◆ **Work order**:
Report each line below that carries the word "Also".

[Itemized modification records]
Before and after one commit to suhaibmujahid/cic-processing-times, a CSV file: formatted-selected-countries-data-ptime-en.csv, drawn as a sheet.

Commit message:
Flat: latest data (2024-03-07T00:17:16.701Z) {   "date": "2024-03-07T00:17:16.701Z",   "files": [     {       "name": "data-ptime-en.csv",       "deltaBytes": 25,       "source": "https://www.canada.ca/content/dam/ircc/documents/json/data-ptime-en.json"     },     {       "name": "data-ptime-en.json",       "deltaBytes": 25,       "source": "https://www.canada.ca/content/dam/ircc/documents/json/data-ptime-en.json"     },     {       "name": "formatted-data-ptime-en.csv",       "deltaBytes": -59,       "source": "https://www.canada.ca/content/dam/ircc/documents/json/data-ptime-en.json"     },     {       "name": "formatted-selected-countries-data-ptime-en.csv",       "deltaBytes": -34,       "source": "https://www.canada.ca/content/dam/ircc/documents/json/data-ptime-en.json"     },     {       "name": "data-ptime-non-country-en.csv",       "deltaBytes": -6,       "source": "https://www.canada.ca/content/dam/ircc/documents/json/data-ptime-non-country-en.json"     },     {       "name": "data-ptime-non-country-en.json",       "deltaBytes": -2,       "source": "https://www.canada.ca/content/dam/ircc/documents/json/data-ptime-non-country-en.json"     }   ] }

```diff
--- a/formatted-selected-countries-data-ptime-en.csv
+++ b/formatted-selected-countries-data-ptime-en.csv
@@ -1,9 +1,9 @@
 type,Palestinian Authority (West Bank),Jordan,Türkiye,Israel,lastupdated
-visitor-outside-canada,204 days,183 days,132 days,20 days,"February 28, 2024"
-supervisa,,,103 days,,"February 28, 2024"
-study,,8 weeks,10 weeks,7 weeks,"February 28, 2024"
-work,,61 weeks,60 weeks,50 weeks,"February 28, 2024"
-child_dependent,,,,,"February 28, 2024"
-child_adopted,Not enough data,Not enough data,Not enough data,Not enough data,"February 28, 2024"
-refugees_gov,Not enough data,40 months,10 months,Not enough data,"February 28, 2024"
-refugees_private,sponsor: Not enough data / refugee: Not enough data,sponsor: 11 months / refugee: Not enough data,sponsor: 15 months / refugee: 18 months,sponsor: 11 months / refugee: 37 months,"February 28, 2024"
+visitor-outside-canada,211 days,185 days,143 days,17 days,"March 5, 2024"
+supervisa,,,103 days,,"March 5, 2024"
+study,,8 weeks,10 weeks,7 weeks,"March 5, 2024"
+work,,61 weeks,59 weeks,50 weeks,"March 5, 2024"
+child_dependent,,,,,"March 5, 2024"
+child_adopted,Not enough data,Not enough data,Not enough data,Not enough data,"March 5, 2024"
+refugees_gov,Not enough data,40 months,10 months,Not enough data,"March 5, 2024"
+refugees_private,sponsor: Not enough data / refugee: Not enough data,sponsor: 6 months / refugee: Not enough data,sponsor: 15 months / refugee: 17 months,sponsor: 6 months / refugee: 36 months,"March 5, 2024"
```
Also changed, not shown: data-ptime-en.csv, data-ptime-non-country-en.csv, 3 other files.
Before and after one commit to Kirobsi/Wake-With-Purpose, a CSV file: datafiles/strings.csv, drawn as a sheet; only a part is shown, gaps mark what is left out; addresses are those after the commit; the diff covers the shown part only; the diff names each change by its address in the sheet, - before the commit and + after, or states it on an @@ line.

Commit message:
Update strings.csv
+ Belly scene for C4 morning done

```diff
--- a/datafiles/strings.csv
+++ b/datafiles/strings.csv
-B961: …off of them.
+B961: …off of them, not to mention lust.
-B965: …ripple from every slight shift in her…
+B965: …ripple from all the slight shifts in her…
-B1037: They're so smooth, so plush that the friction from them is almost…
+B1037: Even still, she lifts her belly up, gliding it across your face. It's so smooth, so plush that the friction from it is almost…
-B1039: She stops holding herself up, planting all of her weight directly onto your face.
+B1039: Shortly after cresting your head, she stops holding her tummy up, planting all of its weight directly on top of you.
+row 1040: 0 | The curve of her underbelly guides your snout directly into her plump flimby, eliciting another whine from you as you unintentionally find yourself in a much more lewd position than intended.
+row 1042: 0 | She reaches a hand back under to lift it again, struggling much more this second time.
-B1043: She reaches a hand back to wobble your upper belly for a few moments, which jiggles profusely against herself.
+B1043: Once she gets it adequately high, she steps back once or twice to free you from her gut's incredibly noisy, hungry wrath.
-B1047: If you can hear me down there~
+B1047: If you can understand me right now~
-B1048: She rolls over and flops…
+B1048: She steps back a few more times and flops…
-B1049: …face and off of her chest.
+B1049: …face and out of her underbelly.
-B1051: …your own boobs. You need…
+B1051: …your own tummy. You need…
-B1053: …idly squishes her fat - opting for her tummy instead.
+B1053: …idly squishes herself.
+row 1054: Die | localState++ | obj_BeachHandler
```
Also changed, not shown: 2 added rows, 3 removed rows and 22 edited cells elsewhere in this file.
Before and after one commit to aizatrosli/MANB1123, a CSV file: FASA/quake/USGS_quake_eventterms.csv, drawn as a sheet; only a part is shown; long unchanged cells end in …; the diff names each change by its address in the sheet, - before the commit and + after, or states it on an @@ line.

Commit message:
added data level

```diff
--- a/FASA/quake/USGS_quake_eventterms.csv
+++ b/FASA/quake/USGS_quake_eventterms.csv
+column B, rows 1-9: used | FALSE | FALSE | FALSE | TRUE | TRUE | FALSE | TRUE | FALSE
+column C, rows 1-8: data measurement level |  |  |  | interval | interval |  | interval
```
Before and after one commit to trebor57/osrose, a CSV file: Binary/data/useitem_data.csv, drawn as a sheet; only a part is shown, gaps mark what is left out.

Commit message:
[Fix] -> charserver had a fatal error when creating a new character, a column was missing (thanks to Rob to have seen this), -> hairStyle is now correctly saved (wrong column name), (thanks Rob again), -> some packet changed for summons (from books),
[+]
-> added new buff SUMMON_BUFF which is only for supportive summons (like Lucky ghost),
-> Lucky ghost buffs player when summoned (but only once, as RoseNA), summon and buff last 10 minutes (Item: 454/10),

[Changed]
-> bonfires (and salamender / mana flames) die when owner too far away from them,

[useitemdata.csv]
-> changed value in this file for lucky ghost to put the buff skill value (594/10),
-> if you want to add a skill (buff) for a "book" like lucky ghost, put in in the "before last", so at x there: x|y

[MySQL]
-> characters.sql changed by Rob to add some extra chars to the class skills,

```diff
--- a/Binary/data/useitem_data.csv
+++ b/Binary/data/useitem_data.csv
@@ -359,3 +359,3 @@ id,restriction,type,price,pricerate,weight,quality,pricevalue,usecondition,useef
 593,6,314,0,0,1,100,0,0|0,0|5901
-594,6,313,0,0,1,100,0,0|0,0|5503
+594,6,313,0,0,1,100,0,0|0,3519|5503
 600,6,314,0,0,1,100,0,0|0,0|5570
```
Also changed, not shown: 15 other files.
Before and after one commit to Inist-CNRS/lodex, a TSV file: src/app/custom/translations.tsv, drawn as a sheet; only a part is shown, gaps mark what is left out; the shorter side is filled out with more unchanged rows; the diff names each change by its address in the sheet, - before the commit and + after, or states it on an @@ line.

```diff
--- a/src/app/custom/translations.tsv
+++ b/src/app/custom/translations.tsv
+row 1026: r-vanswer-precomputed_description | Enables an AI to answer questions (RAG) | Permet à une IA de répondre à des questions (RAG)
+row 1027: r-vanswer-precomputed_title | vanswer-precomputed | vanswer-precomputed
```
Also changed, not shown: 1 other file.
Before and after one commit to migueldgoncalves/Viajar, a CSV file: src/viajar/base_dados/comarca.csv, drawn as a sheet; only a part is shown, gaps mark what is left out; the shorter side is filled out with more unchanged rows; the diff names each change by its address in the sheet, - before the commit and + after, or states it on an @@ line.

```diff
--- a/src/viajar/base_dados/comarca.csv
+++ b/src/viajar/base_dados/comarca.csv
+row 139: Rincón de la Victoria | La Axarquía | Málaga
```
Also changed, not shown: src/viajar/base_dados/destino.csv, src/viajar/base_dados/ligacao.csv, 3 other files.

◆ **Answer space**:
Also changed, not shown: data-ptime-en.csv, data-ptime-non-country-en.csv, 3 other files.
Also changed, not shown: 2 added rows, 3 removed rows and 22 edited cells elsewhere in this file.
Also changed, not shown: 15 other files.
Also changed, not shown: 1 other file.
Also changed, not shown: src/viajar/base_dados/destino.csv, src/viajar/base_dados/ligacao.csv, 3 other files.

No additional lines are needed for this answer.